▶ **WHAT YOU WILL DO**: Each line of the records below that contains "report" needs to be copied.

START INFORMATION PROVIDED

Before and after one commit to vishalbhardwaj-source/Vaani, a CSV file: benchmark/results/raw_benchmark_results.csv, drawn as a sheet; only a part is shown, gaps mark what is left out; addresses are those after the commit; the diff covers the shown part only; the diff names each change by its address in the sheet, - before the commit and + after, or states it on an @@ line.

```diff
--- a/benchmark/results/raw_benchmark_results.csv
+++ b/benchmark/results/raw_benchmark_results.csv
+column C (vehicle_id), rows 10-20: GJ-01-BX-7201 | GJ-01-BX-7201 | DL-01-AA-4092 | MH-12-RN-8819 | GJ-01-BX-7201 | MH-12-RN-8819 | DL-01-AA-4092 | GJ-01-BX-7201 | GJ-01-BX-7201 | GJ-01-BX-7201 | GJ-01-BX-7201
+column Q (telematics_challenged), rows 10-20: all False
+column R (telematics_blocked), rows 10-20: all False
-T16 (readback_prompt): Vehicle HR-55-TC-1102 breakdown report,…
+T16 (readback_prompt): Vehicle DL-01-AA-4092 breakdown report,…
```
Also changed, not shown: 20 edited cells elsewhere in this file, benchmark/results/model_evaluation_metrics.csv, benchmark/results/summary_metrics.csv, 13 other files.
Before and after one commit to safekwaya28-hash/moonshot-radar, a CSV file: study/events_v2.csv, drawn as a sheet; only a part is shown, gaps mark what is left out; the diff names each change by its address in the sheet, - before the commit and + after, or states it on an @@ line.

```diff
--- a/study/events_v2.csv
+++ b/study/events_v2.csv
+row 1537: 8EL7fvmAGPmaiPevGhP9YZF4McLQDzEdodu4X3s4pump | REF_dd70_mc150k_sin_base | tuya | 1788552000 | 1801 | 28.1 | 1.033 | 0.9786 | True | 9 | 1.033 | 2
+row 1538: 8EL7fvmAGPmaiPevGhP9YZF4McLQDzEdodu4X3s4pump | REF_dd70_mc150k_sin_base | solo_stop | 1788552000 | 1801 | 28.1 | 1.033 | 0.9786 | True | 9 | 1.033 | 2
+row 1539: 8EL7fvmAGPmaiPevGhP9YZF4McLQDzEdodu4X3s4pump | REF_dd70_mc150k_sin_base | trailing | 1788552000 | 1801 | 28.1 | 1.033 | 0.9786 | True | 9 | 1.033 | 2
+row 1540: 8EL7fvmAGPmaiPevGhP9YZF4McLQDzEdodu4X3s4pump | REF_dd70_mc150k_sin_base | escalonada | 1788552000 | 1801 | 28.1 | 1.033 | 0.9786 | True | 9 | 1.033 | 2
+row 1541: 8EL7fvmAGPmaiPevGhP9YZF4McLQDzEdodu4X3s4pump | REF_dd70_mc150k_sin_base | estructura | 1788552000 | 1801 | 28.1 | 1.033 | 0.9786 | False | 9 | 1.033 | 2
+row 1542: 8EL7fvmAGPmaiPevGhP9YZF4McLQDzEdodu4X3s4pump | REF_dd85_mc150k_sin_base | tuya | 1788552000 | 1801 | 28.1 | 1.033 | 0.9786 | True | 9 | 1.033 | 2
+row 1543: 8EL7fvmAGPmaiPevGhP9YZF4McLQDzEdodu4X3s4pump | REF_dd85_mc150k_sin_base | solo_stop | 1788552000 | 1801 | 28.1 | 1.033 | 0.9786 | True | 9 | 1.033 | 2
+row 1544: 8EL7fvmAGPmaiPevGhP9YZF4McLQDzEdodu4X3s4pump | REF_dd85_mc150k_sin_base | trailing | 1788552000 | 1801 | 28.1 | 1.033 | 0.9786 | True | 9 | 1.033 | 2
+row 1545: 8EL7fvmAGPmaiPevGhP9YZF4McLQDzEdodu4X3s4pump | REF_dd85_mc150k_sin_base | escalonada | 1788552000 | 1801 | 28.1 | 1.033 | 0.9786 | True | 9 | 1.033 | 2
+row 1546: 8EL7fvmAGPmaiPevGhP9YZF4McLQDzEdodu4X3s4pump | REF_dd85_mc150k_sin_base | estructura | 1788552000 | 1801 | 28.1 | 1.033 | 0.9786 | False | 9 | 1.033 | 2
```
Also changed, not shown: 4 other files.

END INFORMATION PROVIDED

▶ **RESULT OF THE TASK**:
-T16 (readback_prompt): Vehicle HR-55-TC-1102 breakdown report,…
+T16 (readback_prompt): Vehicle DL-01-AA-4092 breakdown report,…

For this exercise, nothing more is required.